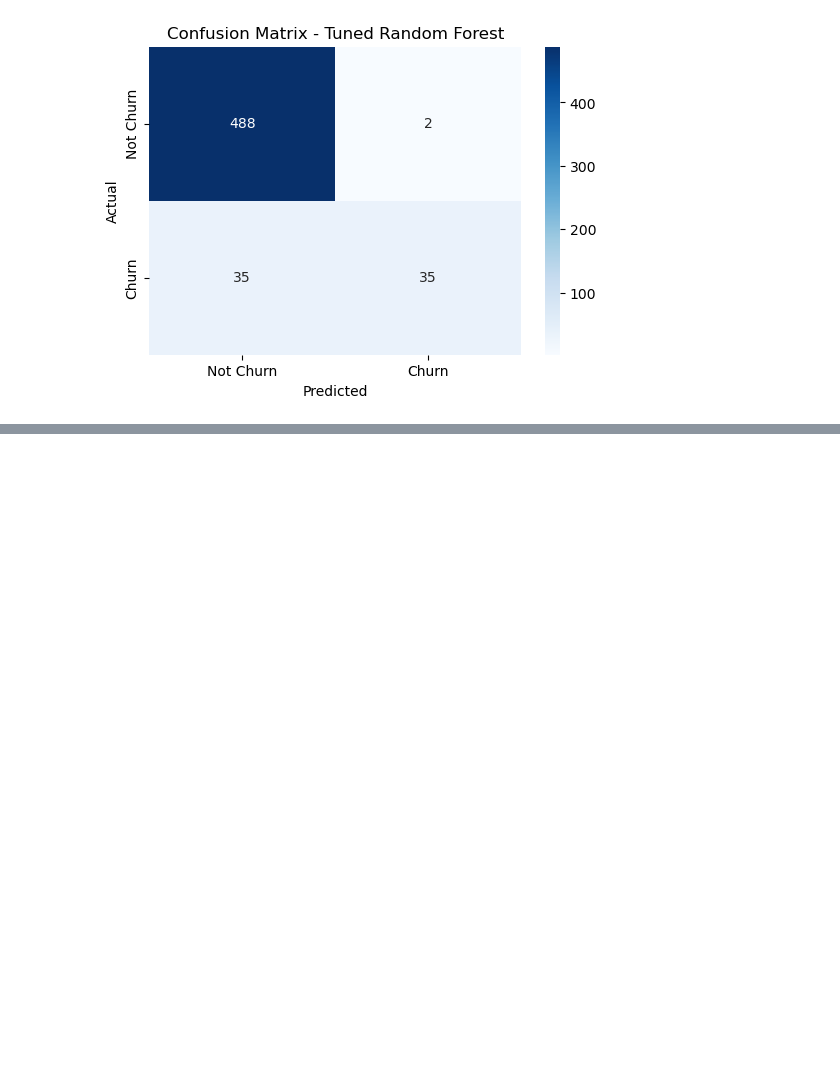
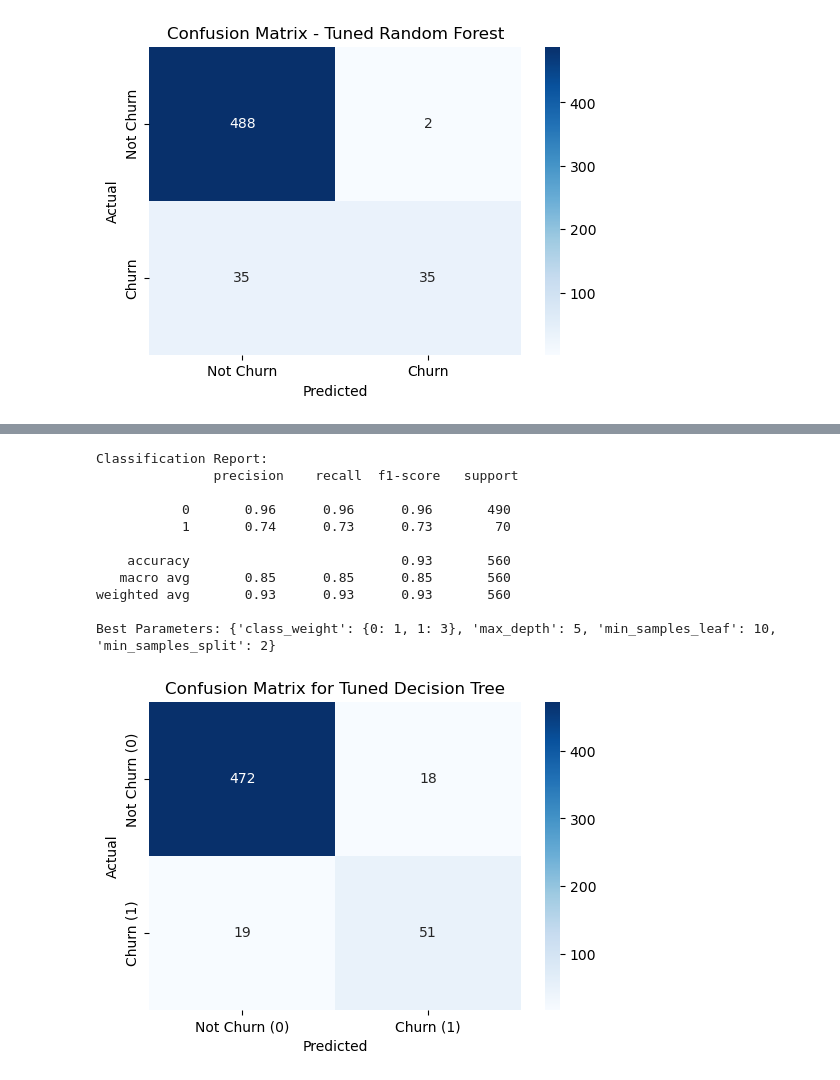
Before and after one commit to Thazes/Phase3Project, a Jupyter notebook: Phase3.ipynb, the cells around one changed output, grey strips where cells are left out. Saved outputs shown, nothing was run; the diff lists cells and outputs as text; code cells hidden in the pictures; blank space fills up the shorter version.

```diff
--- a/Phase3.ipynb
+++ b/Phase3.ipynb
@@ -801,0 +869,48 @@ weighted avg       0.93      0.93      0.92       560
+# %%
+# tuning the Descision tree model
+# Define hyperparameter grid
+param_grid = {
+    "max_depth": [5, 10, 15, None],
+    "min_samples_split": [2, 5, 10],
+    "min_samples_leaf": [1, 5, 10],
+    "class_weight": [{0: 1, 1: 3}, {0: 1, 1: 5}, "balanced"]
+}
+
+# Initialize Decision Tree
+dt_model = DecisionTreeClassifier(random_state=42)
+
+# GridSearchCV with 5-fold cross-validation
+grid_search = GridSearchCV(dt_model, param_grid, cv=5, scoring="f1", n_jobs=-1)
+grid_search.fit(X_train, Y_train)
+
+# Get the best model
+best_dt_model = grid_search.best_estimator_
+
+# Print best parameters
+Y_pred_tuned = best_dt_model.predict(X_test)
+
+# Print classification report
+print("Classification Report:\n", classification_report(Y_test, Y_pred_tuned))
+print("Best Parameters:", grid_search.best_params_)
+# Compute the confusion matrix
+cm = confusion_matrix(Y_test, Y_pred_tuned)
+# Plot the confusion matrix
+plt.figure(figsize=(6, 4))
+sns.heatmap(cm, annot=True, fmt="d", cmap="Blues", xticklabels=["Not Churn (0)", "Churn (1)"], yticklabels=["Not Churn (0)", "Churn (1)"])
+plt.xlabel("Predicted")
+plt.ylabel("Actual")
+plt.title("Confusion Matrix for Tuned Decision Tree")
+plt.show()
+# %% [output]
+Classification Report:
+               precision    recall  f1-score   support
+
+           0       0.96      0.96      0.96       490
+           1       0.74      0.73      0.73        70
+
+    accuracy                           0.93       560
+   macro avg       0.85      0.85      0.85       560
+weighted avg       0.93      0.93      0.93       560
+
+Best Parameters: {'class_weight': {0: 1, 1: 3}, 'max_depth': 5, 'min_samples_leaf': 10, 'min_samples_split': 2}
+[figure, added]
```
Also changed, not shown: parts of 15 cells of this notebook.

*Task brief*: Give back the listing word for word, minus its images.

*Your response*:
Before and after one commit to Thazes/Phase3Project, a Jupyter notebook: Phase3.ipynb, the cells around one changed output, grey strips where cells are left out. Saved outputs shown, nothing was run; the diff lists cells and outputs as text; code cells hidden in the pictures; blank space fills up the shorter version.

```diff
--- a/Phase3.ipynb
+++ b/Phase3.ipynb
@@ -801,0 +869,48 @@ weighted avg       0.93      0.93      0.92       560
+# %%
+# tuning the Descision tree model
+# Define hyperparameter grid
+param_grid = {
+    "max_depth": [5, 10, 15, None],
+    "min_samples_split": [2, 5, 10],
+    "min_samples_leaf": [1, 5, 10],
+    "class_weight": [{0: 1, 1: 3}, {0: 1, 1: 5}, "balanced"]
+}
+
+# Initialize Decision Tree
+dt_model = DecisionTreeClassifier(random_state=42)
+
+# GridSearchCV with 5-fold cross-validation
+grid_search = GridSearchCV(dt_model, param_grid, cv=5, scoring="f1", n_jobs=-1)
+grid_search.fit(X_train, Y_train)
+
+# Get the best model
+best_dt_model = grid_search.best_estimator_
+
+# Print best parameters
+Y_pred_tuned = best_dt_model.predict(X_test)
+
+# Print classification report
+print("Classification Report:\n", classification_report(Y_test, Y_pred_tuned))
+print("Best Parameters:", grid_search.best_params_)
+# Compute the confusion matrix
+cm = confusion_matrix(Y_test, Y_pred_tuned)
+# Plot the confusion matrix
+plt.figure(figsize=(6, 4))
+sns.heatmap(cm, annot=True, fmt="d", cmap="Blues", xticklabels=["Not Churn (0)", "Churn (1)"], yticklabels=["Not Churn (0)", "Churn (1)"])
+plt.xlabel("Predicted")
+plt.ylabel("Actual")
+plt.title("Confusion Matrix for Tuned Decision Tree")
+plt.show()
+# %% [output]
+Classification Report:
+               precision    recall  f1-score   support
+
+           0       0.96      0.96      0.96       490
+           1       0.74      0.73      0.73        70
+
+    accuracy                           0.93       560
+   macro avg       0.85      0.85      0.85       560
+weighted avg       0.93      0.93      0.93       560
+
+Best Parameters: {'class_weight': {0: 1, 1: 3}, 'max_depth': 5, 'min_samples_leaf': 10, 'min_samples_split': 2}
+[figure, added]
```
Also changed, not shown: parts of 15 cells of this notebook.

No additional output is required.